▶ _Problem to solve_:
Go line by line through the entries and show those that hold the string "scale".

----------------------------------------

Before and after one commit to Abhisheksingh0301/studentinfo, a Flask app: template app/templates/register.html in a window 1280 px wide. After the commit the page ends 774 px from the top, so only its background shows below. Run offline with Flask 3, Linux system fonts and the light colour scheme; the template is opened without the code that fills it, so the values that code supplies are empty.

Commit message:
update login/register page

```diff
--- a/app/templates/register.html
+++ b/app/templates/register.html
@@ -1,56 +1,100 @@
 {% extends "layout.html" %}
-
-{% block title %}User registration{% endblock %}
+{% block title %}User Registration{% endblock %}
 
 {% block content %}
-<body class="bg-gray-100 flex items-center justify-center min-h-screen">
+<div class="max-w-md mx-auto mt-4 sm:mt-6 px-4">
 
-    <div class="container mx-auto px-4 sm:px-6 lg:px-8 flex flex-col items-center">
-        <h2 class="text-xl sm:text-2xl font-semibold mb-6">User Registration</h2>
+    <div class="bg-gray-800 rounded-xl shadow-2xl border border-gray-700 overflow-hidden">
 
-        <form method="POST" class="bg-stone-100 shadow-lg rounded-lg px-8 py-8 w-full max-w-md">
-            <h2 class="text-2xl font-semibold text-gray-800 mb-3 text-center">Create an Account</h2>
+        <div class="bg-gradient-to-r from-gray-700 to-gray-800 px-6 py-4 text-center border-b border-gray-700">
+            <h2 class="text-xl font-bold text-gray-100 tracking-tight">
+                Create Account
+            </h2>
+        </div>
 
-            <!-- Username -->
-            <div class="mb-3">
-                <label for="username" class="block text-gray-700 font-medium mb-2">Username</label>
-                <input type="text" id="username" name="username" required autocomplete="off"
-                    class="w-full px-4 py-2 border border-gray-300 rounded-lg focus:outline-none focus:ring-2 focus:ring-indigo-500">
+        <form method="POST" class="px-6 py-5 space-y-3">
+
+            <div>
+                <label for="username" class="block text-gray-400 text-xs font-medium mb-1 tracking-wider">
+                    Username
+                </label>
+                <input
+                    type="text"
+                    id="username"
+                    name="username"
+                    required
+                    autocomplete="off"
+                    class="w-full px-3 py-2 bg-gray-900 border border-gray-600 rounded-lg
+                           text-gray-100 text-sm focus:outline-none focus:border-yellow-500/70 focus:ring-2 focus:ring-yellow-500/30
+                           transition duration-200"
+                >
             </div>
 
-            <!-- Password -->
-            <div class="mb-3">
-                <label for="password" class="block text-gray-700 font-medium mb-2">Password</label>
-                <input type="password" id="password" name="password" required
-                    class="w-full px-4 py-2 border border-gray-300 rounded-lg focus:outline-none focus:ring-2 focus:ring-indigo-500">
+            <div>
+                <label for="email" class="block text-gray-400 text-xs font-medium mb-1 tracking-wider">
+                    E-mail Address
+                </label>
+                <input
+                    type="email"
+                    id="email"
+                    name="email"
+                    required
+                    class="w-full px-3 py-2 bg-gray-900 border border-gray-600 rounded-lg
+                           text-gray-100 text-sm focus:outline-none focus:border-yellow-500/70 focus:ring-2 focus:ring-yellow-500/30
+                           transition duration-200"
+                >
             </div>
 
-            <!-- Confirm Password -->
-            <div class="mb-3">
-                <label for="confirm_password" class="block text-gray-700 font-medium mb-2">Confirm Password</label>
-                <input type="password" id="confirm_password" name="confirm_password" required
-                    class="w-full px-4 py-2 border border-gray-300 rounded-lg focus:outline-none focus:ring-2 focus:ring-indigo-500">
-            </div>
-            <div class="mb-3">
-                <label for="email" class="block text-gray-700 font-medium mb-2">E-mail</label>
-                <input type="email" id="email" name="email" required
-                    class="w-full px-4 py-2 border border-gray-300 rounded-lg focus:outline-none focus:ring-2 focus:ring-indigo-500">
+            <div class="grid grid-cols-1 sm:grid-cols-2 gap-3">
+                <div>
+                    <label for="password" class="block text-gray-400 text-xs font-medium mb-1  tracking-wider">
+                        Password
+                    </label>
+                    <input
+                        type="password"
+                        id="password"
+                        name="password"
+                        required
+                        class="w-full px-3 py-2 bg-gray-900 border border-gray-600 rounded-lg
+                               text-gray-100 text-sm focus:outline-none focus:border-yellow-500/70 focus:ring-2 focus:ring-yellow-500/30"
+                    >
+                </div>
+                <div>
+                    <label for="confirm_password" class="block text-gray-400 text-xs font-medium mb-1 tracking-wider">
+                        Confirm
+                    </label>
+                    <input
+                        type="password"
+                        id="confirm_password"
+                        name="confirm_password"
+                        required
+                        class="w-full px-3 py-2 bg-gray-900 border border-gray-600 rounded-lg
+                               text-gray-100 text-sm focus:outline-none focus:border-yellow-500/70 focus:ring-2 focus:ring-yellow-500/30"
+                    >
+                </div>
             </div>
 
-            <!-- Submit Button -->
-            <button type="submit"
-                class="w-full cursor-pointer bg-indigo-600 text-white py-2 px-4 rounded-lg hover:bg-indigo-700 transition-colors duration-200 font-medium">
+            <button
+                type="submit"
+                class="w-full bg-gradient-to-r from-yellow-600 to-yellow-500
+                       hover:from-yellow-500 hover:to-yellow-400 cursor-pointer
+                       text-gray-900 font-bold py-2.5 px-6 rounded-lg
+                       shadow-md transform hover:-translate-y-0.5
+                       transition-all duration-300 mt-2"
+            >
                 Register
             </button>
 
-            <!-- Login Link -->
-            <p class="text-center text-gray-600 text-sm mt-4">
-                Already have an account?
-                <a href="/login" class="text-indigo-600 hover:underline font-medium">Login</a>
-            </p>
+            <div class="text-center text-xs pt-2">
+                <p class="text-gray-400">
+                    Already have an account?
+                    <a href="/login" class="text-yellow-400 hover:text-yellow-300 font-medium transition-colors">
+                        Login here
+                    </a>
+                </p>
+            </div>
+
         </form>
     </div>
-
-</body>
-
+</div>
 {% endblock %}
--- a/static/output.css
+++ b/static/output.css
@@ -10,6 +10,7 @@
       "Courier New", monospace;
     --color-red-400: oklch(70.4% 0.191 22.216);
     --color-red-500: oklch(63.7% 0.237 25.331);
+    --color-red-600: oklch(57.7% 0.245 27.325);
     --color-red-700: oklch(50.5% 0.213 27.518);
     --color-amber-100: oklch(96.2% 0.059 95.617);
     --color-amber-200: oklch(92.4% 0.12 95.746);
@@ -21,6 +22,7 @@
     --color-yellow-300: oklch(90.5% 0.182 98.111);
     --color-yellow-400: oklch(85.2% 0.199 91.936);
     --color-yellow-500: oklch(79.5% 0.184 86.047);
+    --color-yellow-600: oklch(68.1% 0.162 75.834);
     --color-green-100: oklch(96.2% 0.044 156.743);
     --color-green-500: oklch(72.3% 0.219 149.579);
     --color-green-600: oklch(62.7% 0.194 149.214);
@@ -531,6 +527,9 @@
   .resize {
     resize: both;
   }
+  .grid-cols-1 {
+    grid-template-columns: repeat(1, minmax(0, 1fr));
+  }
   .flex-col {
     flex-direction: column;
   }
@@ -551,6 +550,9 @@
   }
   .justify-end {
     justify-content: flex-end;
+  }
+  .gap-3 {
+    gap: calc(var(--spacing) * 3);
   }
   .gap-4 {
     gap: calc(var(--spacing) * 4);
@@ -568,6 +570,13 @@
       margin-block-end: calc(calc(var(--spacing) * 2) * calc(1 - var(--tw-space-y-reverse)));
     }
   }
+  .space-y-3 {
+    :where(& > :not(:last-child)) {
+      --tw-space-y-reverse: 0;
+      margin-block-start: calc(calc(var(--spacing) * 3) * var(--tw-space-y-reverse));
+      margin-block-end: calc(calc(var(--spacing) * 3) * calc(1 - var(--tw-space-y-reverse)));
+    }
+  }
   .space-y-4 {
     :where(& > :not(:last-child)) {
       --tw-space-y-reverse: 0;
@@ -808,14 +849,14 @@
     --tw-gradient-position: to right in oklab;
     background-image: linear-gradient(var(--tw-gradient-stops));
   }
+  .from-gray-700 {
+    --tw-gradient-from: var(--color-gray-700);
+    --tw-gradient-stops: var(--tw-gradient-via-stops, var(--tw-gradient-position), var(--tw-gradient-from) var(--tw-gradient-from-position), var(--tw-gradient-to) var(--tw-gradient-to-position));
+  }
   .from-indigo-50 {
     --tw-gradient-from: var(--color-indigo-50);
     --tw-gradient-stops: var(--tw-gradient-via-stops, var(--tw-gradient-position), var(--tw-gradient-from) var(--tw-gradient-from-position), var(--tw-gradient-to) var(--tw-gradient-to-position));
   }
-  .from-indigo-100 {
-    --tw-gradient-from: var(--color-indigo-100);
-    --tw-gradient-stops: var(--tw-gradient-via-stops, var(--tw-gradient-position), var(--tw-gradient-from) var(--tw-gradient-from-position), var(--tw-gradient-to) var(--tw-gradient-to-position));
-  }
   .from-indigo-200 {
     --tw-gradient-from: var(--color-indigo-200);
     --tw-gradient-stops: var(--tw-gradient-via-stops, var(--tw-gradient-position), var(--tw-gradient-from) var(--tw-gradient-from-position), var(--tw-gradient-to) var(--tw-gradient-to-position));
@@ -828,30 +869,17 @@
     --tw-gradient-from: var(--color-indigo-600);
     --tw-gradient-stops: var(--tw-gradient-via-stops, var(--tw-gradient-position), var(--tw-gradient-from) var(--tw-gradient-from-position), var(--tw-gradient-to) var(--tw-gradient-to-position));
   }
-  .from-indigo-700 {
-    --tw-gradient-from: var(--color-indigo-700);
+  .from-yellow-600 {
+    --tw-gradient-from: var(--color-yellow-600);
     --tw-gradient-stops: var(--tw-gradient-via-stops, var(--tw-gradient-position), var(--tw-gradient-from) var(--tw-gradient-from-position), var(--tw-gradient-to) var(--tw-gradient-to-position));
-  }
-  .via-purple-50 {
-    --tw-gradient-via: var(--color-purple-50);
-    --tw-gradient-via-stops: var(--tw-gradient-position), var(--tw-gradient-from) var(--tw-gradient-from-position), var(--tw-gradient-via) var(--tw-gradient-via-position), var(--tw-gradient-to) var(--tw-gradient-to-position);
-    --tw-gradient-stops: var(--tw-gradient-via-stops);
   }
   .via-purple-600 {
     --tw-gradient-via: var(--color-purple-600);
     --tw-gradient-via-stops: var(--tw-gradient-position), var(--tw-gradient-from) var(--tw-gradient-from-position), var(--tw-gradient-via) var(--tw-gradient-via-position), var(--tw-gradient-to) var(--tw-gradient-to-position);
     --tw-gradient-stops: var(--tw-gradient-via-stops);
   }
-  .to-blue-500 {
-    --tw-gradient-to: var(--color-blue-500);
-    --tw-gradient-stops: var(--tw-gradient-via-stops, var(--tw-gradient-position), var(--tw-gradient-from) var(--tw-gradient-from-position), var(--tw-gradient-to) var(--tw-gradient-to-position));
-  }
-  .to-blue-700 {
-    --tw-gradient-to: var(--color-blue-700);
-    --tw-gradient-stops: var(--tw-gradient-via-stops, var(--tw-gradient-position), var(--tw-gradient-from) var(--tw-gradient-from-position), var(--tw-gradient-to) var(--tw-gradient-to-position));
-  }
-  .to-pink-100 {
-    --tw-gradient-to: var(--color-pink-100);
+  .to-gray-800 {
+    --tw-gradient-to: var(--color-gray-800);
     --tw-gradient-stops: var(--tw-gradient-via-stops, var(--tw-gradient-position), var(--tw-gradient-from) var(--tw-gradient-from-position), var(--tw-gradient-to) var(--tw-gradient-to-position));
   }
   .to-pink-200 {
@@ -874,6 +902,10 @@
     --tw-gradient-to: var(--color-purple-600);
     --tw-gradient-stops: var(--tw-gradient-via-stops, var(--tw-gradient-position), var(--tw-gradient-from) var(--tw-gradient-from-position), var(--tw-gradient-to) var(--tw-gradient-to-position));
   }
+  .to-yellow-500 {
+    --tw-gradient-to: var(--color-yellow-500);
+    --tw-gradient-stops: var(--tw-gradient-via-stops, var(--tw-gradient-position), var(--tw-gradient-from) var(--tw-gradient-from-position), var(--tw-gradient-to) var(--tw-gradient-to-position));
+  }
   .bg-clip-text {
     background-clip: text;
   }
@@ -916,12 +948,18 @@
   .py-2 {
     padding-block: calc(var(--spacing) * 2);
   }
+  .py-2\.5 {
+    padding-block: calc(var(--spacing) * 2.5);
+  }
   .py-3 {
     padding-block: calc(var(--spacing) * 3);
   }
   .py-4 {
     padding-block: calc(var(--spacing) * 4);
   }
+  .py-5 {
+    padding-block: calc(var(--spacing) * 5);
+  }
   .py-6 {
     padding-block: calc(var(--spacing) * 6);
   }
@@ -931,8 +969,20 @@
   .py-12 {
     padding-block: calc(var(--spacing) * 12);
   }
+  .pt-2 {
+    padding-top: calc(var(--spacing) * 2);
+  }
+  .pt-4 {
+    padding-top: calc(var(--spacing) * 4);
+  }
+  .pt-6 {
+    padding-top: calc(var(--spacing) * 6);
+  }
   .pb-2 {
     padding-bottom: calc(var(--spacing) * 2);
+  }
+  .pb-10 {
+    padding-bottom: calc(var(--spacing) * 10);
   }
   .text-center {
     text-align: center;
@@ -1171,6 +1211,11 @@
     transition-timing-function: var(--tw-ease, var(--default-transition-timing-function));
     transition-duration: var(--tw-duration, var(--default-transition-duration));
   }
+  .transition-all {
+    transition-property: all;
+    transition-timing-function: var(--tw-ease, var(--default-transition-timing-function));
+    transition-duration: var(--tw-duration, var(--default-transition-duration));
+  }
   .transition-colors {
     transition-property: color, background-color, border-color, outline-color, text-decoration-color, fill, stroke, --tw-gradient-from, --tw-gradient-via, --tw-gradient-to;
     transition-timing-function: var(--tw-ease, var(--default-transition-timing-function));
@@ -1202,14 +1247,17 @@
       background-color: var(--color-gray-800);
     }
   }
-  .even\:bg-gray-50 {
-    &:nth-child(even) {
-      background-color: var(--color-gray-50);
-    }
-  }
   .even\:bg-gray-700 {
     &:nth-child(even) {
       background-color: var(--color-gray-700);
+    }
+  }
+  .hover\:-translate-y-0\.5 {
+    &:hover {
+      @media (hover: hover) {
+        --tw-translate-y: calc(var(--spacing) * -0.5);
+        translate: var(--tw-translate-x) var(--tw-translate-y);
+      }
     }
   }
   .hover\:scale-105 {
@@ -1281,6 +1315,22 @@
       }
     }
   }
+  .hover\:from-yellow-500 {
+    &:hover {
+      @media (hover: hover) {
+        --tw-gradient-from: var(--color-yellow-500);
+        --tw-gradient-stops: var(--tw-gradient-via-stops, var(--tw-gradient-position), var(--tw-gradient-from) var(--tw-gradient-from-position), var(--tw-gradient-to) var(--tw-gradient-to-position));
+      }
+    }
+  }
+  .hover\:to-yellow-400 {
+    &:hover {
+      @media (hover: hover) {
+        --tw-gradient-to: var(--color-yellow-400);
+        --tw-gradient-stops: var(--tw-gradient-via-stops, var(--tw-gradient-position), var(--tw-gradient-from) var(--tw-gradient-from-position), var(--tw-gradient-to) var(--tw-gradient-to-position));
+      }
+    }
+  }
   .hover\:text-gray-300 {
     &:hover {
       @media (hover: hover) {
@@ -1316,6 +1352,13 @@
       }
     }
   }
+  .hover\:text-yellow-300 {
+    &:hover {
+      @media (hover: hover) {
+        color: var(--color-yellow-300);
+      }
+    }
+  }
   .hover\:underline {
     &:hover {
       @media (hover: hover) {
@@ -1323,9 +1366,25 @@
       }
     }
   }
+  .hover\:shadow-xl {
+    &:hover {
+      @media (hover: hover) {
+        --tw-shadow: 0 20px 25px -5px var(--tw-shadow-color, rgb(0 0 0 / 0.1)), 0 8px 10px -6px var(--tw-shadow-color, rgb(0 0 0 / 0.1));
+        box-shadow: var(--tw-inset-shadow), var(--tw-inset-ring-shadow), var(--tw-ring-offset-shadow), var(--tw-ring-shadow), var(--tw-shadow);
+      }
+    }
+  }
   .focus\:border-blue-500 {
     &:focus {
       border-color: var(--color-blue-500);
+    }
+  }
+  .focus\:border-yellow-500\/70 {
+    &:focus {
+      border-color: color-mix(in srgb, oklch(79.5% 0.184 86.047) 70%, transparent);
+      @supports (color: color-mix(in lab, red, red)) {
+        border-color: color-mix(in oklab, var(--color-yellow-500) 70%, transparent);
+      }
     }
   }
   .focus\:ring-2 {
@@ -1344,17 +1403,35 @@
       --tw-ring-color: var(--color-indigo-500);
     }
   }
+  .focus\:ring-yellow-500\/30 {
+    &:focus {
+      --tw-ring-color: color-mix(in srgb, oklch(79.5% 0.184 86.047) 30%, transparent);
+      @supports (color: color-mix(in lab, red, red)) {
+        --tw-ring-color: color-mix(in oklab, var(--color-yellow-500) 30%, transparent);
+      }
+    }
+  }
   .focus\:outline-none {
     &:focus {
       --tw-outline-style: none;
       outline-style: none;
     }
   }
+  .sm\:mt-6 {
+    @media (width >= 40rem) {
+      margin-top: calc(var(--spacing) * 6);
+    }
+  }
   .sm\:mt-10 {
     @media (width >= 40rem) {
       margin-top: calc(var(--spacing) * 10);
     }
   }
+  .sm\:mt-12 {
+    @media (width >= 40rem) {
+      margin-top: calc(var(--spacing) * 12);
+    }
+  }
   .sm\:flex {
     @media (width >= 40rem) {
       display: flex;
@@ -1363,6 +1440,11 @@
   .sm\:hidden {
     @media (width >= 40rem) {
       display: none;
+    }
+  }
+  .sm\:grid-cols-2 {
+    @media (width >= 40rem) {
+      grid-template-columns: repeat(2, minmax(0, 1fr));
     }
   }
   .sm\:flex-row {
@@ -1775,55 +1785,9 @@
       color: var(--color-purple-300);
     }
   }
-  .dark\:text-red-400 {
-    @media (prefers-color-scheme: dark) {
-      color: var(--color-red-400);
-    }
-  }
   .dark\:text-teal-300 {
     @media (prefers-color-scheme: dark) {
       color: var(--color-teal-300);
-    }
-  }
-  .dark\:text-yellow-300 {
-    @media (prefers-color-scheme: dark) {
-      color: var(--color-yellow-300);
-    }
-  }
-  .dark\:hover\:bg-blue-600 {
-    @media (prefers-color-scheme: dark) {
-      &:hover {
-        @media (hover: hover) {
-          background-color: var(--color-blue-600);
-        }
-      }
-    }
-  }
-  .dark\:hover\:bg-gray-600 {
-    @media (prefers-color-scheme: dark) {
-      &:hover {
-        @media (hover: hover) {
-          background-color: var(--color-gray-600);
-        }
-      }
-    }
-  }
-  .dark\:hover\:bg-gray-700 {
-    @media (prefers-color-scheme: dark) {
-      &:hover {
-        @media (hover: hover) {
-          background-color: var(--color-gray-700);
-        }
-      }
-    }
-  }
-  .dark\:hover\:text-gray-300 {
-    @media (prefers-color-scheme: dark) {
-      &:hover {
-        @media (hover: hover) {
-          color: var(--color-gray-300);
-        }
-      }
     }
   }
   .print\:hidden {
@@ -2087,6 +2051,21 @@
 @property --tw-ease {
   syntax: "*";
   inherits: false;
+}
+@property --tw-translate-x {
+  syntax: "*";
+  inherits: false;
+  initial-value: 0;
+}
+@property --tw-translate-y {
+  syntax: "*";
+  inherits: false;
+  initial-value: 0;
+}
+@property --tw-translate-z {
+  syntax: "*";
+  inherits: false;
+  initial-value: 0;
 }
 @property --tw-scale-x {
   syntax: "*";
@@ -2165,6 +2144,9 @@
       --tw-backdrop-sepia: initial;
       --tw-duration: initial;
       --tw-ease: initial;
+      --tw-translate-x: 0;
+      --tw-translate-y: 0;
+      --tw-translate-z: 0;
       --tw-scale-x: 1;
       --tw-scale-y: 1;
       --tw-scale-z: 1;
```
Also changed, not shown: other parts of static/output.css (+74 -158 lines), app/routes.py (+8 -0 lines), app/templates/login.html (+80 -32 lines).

----------------------------------------

▶ _Completed exercise_:
   .hover\:scale-105 {
 @property --tw-scale-x {
       --tw-scale-x: 1;
       --tw-scale-y: 1;
       --tw-scale-z: 1;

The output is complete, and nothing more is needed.